Over the past eighteen months, public companies have drafted their annual proxy statements knowing that they could become the next target of a new wave of disclosure lawsuits. Those suits have challenged the adequacy of disclosures on executive compensation in connection with say-on-pay votes mandated by Section 951 of the Dodd-Frank Wall Street Reform and Consumer Protection Act (“Dodd-Frank”), as well as votes on amendments to stock incentive plans.

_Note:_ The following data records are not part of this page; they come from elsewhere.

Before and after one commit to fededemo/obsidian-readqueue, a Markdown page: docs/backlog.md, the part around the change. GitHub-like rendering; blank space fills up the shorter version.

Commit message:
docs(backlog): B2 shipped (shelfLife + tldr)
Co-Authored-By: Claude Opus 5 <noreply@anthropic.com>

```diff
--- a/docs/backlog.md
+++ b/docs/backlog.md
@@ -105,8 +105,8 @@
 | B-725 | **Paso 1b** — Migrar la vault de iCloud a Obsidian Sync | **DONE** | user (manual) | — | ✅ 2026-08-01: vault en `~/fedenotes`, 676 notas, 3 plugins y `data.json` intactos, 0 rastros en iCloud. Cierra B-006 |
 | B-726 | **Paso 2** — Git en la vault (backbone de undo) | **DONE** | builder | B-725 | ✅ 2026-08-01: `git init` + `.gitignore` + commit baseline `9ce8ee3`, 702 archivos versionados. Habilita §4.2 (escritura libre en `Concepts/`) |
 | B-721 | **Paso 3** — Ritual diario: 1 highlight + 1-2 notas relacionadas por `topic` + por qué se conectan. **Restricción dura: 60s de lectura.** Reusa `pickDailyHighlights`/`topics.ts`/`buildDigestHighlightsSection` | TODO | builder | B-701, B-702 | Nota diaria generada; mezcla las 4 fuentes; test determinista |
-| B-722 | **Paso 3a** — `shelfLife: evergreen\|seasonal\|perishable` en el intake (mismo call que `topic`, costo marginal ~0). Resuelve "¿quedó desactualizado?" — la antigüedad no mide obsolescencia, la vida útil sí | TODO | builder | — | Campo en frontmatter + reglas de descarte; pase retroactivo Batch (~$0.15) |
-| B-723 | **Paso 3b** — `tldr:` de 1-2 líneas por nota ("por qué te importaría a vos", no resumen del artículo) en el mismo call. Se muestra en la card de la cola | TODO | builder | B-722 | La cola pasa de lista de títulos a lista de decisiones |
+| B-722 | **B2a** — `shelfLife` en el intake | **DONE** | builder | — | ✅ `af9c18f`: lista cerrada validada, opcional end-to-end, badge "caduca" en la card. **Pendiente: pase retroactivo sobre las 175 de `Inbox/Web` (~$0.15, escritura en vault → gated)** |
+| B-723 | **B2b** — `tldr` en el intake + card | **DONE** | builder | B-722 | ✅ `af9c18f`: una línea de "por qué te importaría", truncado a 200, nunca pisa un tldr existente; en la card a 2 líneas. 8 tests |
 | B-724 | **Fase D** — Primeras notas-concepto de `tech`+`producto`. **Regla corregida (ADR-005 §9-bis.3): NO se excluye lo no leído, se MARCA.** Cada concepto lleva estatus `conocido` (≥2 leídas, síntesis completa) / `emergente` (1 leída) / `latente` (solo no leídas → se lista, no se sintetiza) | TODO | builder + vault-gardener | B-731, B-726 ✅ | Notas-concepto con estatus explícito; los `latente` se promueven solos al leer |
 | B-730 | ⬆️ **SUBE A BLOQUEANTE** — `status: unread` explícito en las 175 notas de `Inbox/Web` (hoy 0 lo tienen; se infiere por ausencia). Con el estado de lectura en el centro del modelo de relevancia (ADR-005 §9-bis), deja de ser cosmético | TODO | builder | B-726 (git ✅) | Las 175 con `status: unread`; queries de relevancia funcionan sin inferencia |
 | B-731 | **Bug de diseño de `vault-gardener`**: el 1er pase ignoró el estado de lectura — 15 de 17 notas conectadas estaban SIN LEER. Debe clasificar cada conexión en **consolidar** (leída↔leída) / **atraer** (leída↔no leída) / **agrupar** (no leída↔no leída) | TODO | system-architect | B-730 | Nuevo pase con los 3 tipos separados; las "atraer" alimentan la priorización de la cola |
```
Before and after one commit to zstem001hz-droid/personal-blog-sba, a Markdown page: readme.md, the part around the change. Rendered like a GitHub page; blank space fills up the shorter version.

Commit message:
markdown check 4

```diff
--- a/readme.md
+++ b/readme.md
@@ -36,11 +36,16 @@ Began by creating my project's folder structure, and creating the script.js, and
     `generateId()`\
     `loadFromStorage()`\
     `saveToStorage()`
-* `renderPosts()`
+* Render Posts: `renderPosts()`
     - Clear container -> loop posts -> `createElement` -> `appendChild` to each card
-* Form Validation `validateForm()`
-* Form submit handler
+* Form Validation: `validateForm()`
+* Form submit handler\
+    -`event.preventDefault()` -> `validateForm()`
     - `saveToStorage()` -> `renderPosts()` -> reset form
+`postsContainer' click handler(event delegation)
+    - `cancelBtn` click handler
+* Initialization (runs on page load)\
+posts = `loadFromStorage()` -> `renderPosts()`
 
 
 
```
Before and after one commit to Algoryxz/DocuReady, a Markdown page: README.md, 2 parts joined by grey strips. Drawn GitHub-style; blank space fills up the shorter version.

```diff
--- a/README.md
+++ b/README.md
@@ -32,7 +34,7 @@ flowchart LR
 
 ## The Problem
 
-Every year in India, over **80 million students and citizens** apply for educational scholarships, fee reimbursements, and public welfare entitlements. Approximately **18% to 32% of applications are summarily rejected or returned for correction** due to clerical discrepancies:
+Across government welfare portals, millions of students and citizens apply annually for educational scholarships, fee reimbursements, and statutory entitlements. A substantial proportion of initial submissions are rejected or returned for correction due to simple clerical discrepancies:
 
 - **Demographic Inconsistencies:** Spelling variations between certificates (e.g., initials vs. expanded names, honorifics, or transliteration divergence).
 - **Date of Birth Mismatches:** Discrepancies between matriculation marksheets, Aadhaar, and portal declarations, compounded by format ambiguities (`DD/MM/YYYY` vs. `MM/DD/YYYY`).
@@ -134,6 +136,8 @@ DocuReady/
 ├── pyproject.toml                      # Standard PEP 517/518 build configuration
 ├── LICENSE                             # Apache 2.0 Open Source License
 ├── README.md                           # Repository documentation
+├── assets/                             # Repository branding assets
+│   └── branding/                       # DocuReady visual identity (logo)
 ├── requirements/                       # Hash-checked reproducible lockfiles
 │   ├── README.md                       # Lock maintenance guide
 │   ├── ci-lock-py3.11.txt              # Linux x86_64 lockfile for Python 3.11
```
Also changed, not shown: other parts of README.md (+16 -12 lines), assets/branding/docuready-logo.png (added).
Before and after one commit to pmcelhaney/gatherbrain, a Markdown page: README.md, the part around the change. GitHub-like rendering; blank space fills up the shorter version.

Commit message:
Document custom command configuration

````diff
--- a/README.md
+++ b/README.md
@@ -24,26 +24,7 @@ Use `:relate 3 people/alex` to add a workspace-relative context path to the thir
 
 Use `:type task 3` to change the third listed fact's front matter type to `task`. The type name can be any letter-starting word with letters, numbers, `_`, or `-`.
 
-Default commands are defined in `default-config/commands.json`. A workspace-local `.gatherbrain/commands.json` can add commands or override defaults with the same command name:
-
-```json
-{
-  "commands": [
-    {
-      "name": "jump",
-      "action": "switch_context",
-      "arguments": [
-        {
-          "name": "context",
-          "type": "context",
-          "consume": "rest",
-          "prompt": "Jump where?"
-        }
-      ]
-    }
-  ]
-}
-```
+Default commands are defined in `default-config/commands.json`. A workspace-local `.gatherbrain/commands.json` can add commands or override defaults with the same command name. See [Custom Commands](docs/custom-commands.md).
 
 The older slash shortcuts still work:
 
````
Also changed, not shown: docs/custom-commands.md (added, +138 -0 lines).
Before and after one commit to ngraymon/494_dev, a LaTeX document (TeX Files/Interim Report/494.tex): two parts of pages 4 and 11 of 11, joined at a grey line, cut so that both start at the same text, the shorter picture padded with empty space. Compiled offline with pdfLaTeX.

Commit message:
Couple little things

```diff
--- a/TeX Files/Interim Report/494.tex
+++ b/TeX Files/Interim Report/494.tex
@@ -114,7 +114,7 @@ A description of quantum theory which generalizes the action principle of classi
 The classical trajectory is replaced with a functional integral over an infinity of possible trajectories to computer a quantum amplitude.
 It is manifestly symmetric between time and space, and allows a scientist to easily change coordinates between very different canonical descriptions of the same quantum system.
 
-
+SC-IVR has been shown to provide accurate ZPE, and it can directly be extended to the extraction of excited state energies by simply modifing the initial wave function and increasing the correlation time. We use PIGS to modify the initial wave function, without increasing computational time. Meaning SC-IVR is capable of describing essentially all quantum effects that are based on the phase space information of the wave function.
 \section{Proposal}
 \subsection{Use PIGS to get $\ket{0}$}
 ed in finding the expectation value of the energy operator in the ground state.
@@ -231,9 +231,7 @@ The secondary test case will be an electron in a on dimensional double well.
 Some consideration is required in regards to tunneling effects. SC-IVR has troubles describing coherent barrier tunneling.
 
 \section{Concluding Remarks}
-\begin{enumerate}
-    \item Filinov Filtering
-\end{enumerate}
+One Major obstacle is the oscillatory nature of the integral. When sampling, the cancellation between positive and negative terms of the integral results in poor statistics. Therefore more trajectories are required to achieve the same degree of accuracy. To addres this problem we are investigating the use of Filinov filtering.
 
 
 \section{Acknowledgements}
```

Public companies have been concerned that no matter the quality of disclosure, and regardless of a proxy statement’s compliance with federal law and best practices, the proxy statement would be attacked for not saying enough. These claims have been modeled on disclosure claims pursued under state law routinely asserted in merger and acquisition litigation. As in the M&A context, plaintiffs would seek an injunction...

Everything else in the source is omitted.